__Provided entries__.
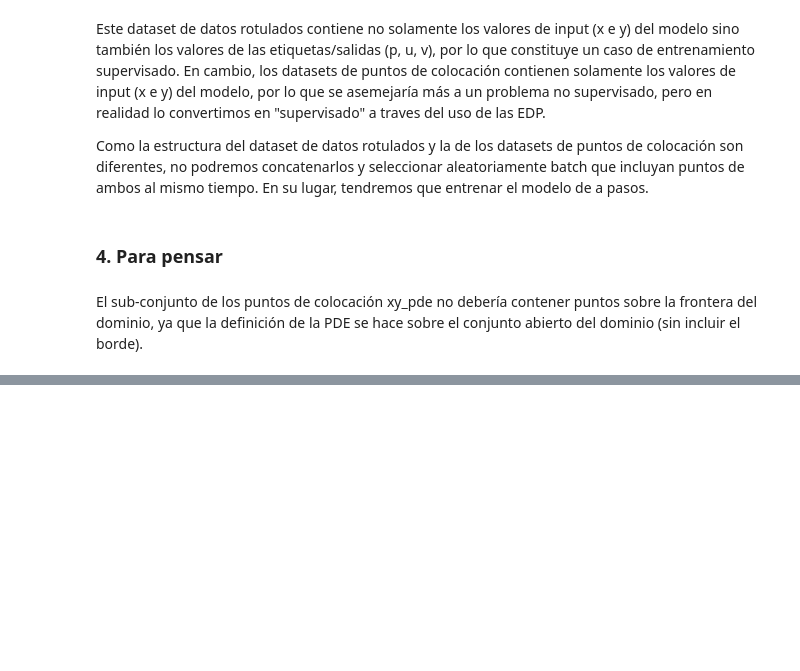
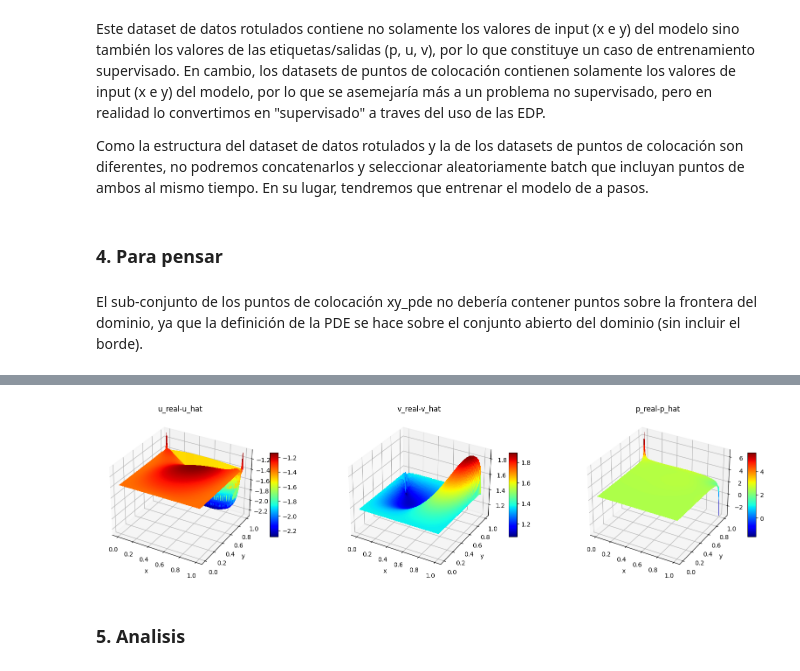
Before and after one commit to maxit1992/MIA_RNIF, a Jupyter notebook: TP_RNIF.ipynb, the cells around one changed output, grey strips where cells are left out. Saved outputs shown, nothing was run; the diff lists cells and outputs as text; code cells hidden in the pictures; blank space fills up the shorter version.

```diff
--- a/TP_RNIF.ipynb
+++ b/TP_RNIF.ipynb
@@ -182,0 +365,9 @@ El sub-conjunto de los puntos de colocación xy_pde no debería contener puntos
+# %%
+xy_data_all = np.concatenate([pressure_raw_data['x'][0][:,np.newaxis], pressure_raw_data['y'][0][:,np.newaxis]], axis=1)
+labels_data_all = np.concatenate([velocity_raw_data['u'][0][:,np.newaxis],velocity_raw_data['v'][0][:,np.newaxis],
+                                 pressure_raw_data['p'][0][:,np.newaxis]], axis=1)
+# %%
+model.train(False)
+with torch.no_grad():
+    X_data = torch.tensor(xy_data_all).float().to(device)
+    output_data = model(X_data).cpu().numpy()
@@ -182,0 +388,30 @@ El sub-conjunto de los puntos de colocación xy_pde no debería contener puntos
+# %%
+fig, axs = plt.subplots(1, 3, figsize=(20, 5), subplot_kw=dict(projection='3d'))
+# u graph
+ax = axs[0]
+surf = ax.plot_trisurf(xy_data_all[:,0], xy_data_all[:,1], output_data[:,0]-labels_data_all[:,0], cmap=cm.jet, linewidth=0, antialiased=False)
+fig.colorbar(surf, ax=ax, shrink=0.5, aspect=10)
+ax.set_xlabel('x')
+ax.set_ylabel('y')
+ax.set_title('u_real-u_hat')
+
+# v graph
+ax = axs[1]
+surf = ax.plot_trisurf(xy_data_all[:,0], xy_data_all[:,1], output_data[:,1]-labels_data_all[:,1], cmap=cm.jet, linewidth=0, antialiased=False)
+fig.colorbar(surf, ax=ax, shrink=0.5, aspect=10)
+ax.set_xlabel('x')
+ax.set_ylabel('y')
+ax.set_title('v_real-v_hat')
+
+# p graph
+ax = axs[2]
+surf = ax.plot_trisurf(xy_data_all[:,0], xy_data_all[:,1], output_data[:,2]-labels_data_all[:,2], cmap=cm.jet, linewidth=0, antialiased=False)
+fig.colorbar(surf, ax=ax, shrink=0.5, aspect=10)
+ax.set_xlabel('x')
+ax.set_ylabel('y')
+ax.set_title('p_real-p_hat')
+plt.show()
+# %% [output]
+[figure, added]
+# %% [markdown]
+### 5. Analisis
```
Also changed, not shown: parts of 22 cells of this notebook, 1 other file.
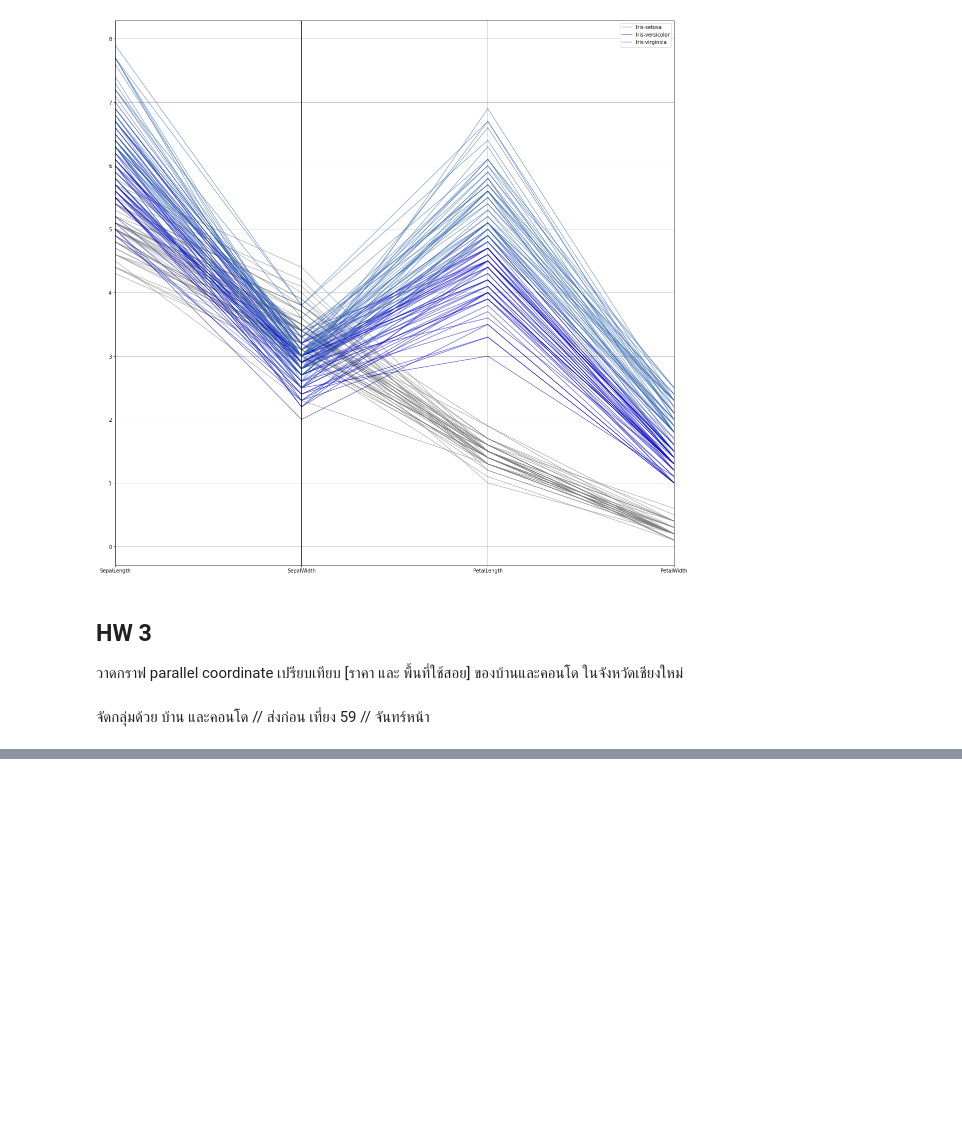
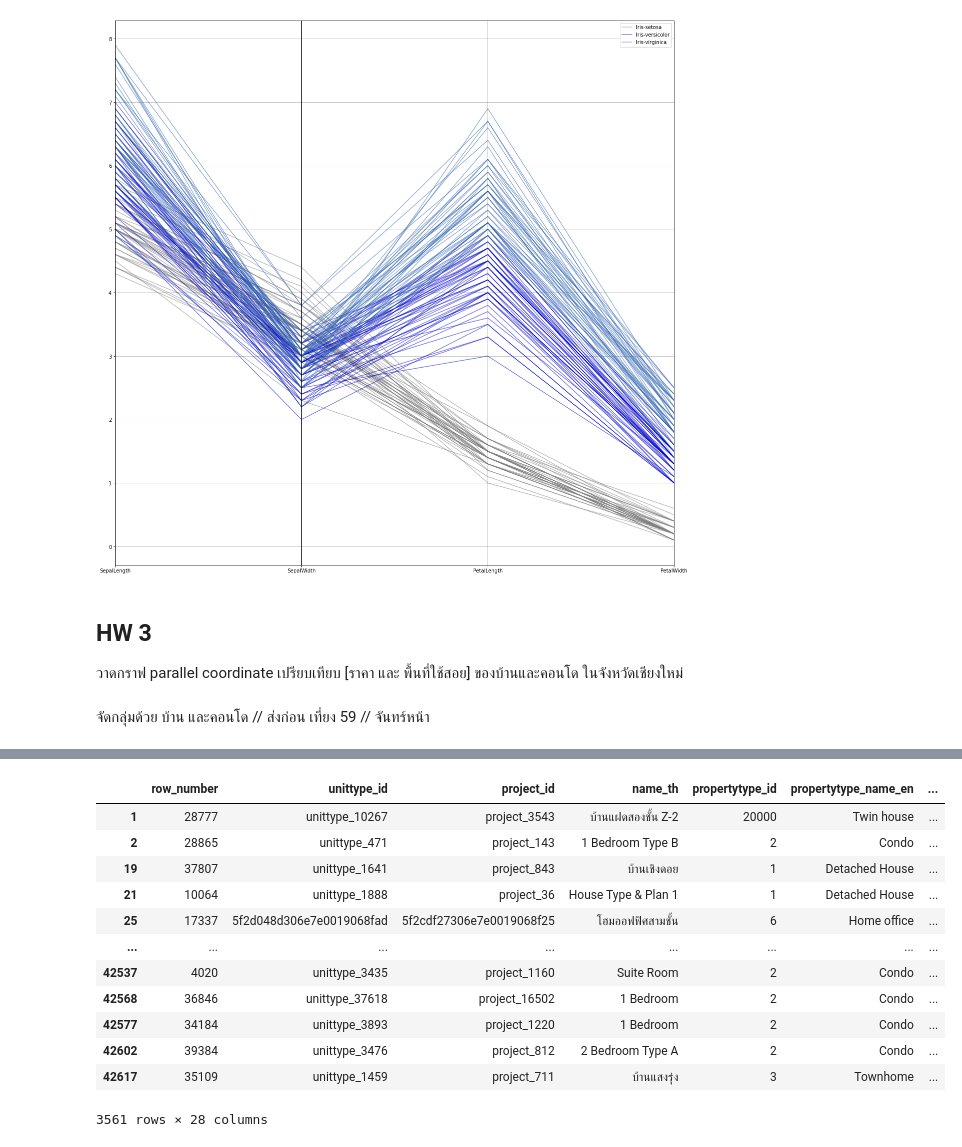
Before and after one commit to nattntn/BasicProg_DataViz65, a Jupyter notebook: DataViz01_Table_Data.ipynb, the cells around one changed output, grey strips where cells are left out. Drawn from its saved outputs; the diff is of its cells as text; code cells hidden in the pictures; blank space fills up the shorter version.

```diff
--- a/DataViz01_Table_Data.ipynb
+++ b/DataViz01_Table_Data.ipynb
@@ -163,0 +191,8 @@ pd.plotting.parallel_coordinates(df, 'Name', color=[[0.5,0.5,0.5,0.5],[0,0,0.8,0
+# %%
+project_nodup = project.drop_duplicates(subset=['project_id'])
+# %%
+unit['province_name_en'] = unit['project_id'].map(project_nodup.set_index('project_id')['province_name_en']) #เอา province_name_en ของตาราง โปรเจค มาใส่ในตาราง unit
+# %%
+unit.dropna(subset=['propertytype_name_en','province_name_en'],inplace = True) # 2 columnนี้จะไม่มี missingแน่นอน แนวแถว
+# %%
+unit.fillna(value={'price_min':unit['price_min'].mean(),'area_usable_min':unit['area_usable_min'].mean()},inplace = True) # แทนค่า missing ของ  price_min & area_usable_min ด้วย ค่าเฉลี่ย
@@ -163,0 +209,17 @@ pd.plotting.parallel_coordinates(df, 'Name', color=[[0.5,0.5,0.5,0.5],[0,0,0.8,0
+# %%
+c = unit[unit['province_name_en'] == 'Chiang Mai']
+c #แสดงแต่จังหวัดเชียงใหม่
+# %% [output]
+|  | row_number | unittype_id | project_id | name_th | propertytype_id | propertytype_name_en | ... |
+| 1 | 28777 | unittype_10267 | project_3543 | บ้านแฝดสองชั้น Z-2 | 20000 | Twin house | ... |
+| 2 | 28865 | unittype_471 | project_143 | 1 Bedroom Type B | 2 | Condo | ... |
+| 19 | 37807 | unittype_1641 | project_843 | บ้านเชิงดอย | 1 | Detached House | ... |
+| 21 | 10064 | unittype_1888 | project_36 | House Type & Plan 1 | 1 | Detached House | ... |
+| 25 | 17337 | 5f2d048d306e7e0019068fad | 5f2cdf27306e7e0019068f25 | โฮมออฟฟิศสามชั้น | 6 | Home office | ... |
+| ... | ... | ... | ... | ... | ... | ... | ... |
+| 42537 | 4020 | unittype_3435 | project_1160 | Suite Room | 2 | Condo | ... |
+| 42568 | 36846 | unittype_37618 | project_16502 | 1 Bedroom | 2 | Condo | ... |
+| 42577 | 34184 | unittype_3893 | project_1220 | 1 Bedroom | 2 | Condo | ... |
+| 42602 | 39384 | unittype_3476 | project_812 | 2 Bedroom Type A | 2 | Condo | ... |
+| 42617 | 35109 | unittype_1459 | project_711 | บ้านแสงรุ่ง | 3 | Townhome | ... |
+3561 rows × 28 columns
```
Also changed, not shown: parts of 10 cells of this notebook.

__Exercise directions__. Your task is to say how many lines in the entries above contain the word "newaxis". Please write only the number.

__Task output__. 3